====== Source data ======

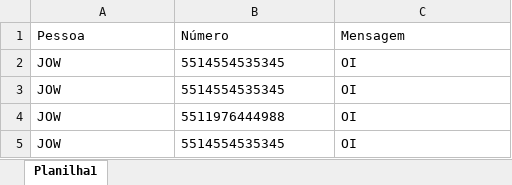
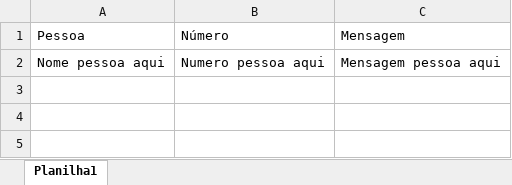
Before and after one commit to JoowPires/Bot-envio-Whats, an Excel workbook: Enviar.xlsx, sheet Planilha1, drawn as a sheet; values as stored, in another font and other column widths than the file's, no borders; removed rows and columns are numbered as before the commit, all else as after; the diff names each change by its address in the sheet, - before the commit and + after, or states it on an @@ line.

Commit message:
Planilha

```diff
--- a/Enviar.xlsx (sheet Planilha1)
+++ b/Enviar.xlsx (sheet Planilha1)
-row 2: JOW | 5514554535345 | OI
-row 3: JOW | 5514554535345 | OI
-row 4: JOW | 5511976444988 | OI
-row 5: JOW | 5514554535345 | OI
+row 2: Nome pessoa aqui | Numero pessoa aqui | Mensagem pessoa aqui
```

======

→ Exercise: Please set down the data above exactly as given, leaving every picture out.

→ Output for this task:
Before and after one commit to JoowPires/Bot-envio-Whats, an Excel workbook: Enviar.xlsx, sheet Planilha1, drawn as a sheet; values as stored, in another font and other column widths than the file's, no borders; removed rows and columns are numbered as before the commit, all else as after; the diff names each change by its address in the sheet, - before the commit and + after, or states it on an @@ line.

Commit message:
Planilha

```diff
--- a/Enviar.xlsx (sheet Planilha1)
+++ b/Enviar.xlsx (sheet Planilha1)
-row 2: JOW | 5514554535345 | OI
-row 3: JOW | 5514554535345 | OI
-row 4: JOW | 5511976444988 | OI
-row 5: JOW | 5514554535345 | OI
+row 2: Nome pessoa aqui | Numero pessoa aqui | Mensagem pessoa aqui
```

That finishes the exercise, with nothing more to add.